(Excerpted data begins)

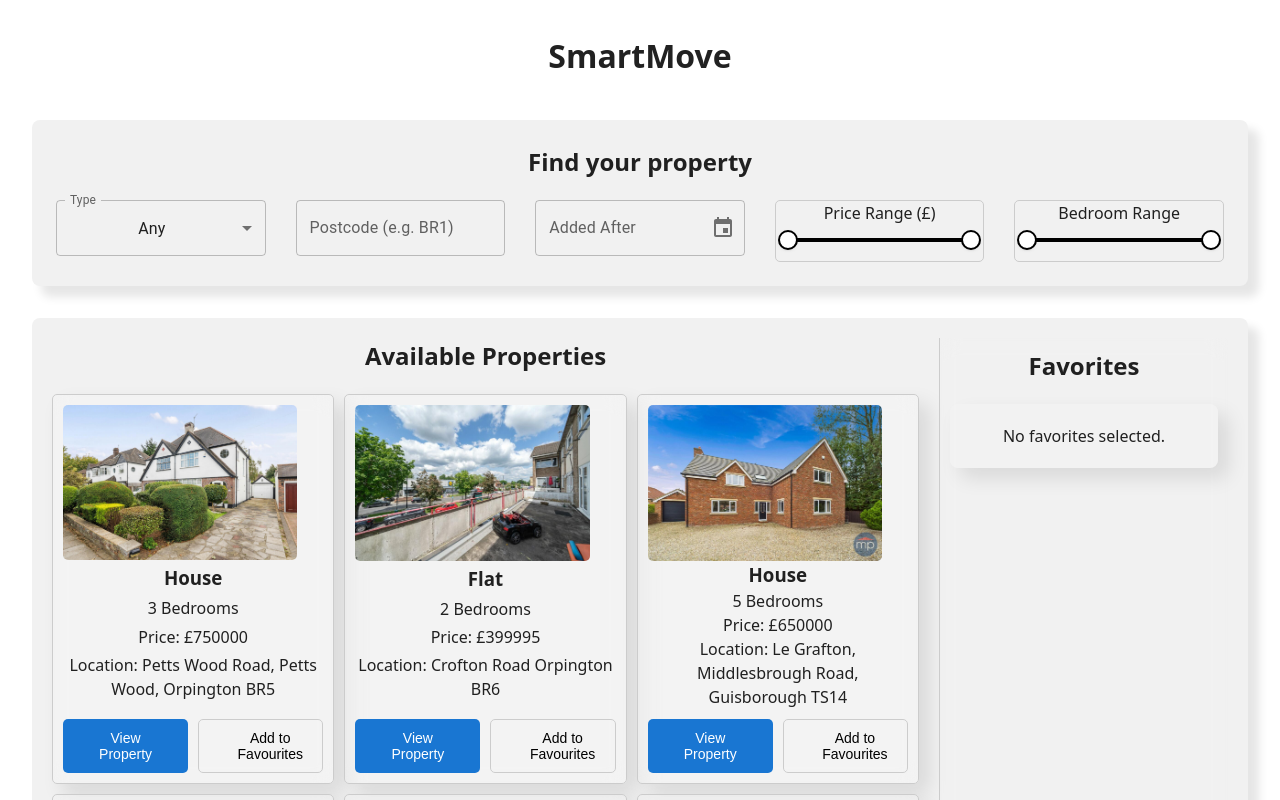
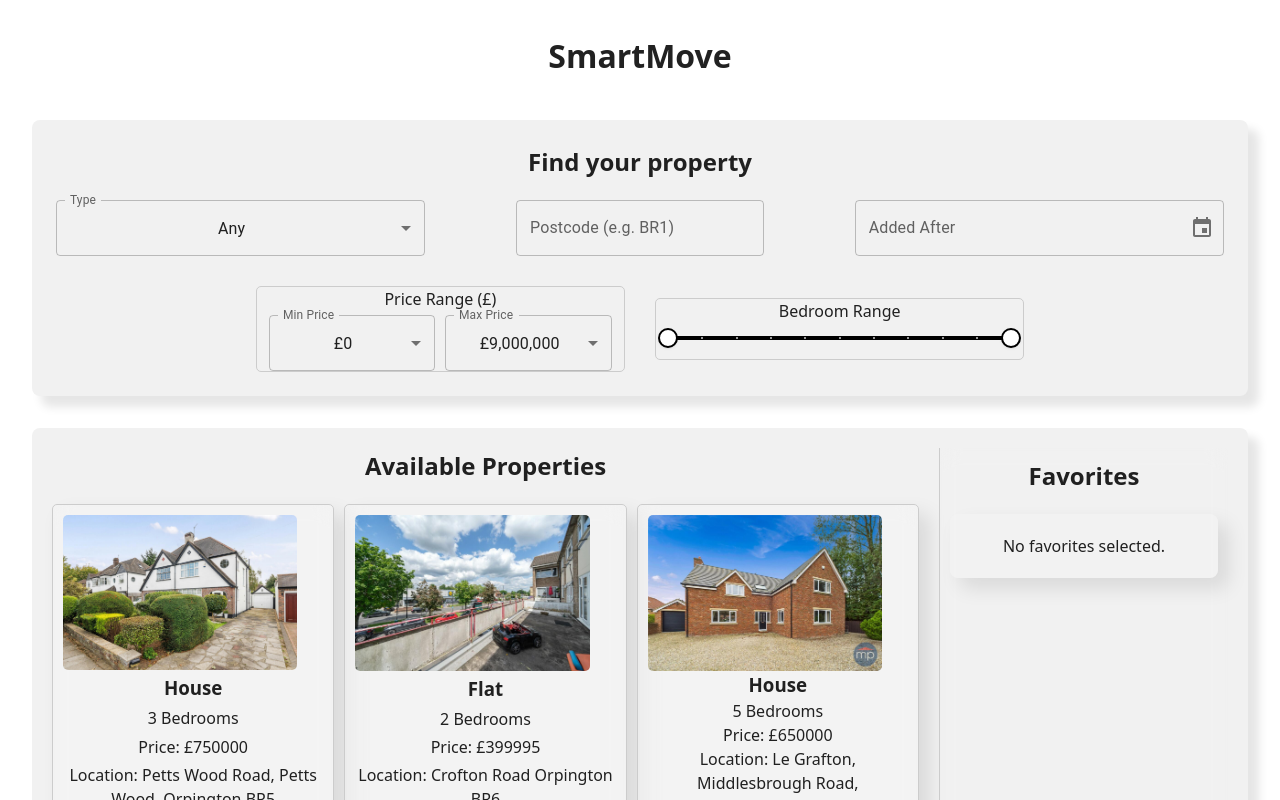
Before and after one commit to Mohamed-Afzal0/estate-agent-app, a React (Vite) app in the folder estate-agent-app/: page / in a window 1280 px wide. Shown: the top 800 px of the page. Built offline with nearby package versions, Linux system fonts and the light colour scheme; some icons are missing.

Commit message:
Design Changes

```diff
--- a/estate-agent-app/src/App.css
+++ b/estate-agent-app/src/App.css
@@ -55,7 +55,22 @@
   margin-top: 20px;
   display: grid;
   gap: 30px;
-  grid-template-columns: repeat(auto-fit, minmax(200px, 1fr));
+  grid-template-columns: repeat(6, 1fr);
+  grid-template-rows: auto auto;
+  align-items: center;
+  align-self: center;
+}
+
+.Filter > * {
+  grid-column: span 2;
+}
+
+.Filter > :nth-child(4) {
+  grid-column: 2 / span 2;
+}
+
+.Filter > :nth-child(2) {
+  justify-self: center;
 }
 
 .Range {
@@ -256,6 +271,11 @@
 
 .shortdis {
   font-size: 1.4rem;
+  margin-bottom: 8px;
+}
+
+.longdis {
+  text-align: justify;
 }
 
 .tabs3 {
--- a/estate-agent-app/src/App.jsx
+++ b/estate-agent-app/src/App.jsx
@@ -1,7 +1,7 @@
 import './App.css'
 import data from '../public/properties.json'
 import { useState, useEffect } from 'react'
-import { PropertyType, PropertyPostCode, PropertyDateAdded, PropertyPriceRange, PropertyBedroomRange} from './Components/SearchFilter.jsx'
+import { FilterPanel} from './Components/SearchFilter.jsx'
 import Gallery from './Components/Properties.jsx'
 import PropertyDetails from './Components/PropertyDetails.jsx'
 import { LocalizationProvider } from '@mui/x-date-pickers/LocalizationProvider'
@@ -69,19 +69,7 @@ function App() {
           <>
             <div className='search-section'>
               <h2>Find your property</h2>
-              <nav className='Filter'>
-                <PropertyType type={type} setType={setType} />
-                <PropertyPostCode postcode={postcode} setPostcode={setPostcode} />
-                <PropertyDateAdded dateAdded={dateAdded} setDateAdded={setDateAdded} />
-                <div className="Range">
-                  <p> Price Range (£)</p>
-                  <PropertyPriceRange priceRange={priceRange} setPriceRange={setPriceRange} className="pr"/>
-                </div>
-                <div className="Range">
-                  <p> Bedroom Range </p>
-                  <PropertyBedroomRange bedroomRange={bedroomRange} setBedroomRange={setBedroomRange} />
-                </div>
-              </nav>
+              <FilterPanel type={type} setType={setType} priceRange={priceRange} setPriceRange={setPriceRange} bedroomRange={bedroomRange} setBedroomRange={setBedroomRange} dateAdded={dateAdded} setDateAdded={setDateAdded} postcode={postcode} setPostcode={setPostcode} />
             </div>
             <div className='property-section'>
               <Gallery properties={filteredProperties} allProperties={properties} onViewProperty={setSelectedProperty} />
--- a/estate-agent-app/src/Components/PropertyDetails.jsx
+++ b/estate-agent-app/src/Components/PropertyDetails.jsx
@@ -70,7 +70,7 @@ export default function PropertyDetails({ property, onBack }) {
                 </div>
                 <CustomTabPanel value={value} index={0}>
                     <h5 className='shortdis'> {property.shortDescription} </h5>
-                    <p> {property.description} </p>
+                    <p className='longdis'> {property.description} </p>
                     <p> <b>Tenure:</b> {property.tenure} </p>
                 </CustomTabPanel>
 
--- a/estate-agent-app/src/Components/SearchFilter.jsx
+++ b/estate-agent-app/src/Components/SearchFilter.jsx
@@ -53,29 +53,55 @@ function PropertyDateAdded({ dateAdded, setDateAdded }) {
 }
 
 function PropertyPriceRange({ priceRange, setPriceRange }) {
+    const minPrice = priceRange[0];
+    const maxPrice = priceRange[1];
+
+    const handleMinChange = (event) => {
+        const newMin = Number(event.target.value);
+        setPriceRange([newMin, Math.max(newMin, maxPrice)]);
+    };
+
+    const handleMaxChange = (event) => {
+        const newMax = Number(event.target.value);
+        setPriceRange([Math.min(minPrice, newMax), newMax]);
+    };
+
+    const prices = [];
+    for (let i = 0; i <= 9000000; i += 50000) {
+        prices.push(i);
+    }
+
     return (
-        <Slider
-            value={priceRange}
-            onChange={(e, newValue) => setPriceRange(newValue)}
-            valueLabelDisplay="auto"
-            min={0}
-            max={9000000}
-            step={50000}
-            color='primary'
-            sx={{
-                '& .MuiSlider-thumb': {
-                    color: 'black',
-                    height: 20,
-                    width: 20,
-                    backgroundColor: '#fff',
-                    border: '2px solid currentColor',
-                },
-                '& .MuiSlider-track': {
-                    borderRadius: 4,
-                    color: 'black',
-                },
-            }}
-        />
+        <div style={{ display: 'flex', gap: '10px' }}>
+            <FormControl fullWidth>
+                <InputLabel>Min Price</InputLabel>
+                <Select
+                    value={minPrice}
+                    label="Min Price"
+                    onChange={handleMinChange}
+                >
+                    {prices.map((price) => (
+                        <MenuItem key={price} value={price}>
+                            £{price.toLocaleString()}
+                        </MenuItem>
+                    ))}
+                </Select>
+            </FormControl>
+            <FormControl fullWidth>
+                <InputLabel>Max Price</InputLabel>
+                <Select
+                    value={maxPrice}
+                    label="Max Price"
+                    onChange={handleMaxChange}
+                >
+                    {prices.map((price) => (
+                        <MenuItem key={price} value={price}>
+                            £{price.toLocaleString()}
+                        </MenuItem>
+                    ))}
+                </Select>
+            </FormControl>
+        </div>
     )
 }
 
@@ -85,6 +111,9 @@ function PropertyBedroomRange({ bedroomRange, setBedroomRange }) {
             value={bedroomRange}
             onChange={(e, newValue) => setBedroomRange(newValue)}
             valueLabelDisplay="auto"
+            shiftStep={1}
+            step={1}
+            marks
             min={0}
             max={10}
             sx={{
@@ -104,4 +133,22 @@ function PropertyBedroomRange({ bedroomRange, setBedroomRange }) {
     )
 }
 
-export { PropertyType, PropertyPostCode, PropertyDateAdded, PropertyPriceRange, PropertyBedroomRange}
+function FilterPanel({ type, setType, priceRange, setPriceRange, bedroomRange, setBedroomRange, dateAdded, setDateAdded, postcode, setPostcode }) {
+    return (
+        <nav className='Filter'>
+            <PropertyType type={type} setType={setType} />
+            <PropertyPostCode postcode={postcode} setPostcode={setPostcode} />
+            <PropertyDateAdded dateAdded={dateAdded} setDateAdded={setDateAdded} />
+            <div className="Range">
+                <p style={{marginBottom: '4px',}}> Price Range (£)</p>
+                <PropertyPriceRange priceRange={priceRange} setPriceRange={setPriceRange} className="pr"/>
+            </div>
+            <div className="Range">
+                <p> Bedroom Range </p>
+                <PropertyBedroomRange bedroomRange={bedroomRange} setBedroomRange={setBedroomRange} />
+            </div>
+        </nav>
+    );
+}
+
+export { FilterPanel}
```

(Excerpted data ends)
(Excerpted data begins)

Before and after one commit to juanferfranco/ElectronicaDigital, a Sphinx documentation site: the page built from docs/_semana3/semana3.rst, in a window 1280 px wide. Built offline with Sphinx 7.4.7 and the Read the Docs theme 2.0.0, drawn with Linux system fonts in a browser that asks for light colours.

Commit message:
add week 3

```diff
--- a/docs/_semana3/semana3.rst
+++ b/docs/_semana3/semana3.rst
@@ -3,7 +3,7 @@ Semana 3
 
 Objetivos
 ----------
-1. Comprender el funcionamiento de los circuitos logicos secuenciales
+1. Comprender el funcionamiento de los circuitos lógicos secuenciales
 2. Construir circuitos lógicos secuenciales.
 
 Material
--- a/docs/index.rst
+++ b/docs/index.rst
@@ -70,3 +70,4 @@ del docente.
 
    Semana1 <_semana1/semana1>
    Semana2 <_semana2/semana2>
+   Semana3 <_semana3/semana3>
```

(Excerpted data ends)

- **What you need to do**
All lines of the data above that include the word "PropertyDateAdded" must be shown.

- **Response**
-import { PropertyType, PropertyPostCode, PropertyDateAdded, PropertyPriceRange, PropertyBedroomRange} from './Components/SearchFilter.jsx'
-                <PropertyDateAdded dateAdded={dateAdded} setDateAdded={setDateAdded} />
@@ -53,29 +53,55 @@ function PropertyDateAdded({ dateAdded, setDateAdded }) {
-export { PropertyType, PropertyPostCode, PropertyDateAdded, PropertyPriceRange, PropertyBedroomRange}
+            <PropertyDateAdded dateAdded={dateAdded} setDateAdded={setDateAdded} />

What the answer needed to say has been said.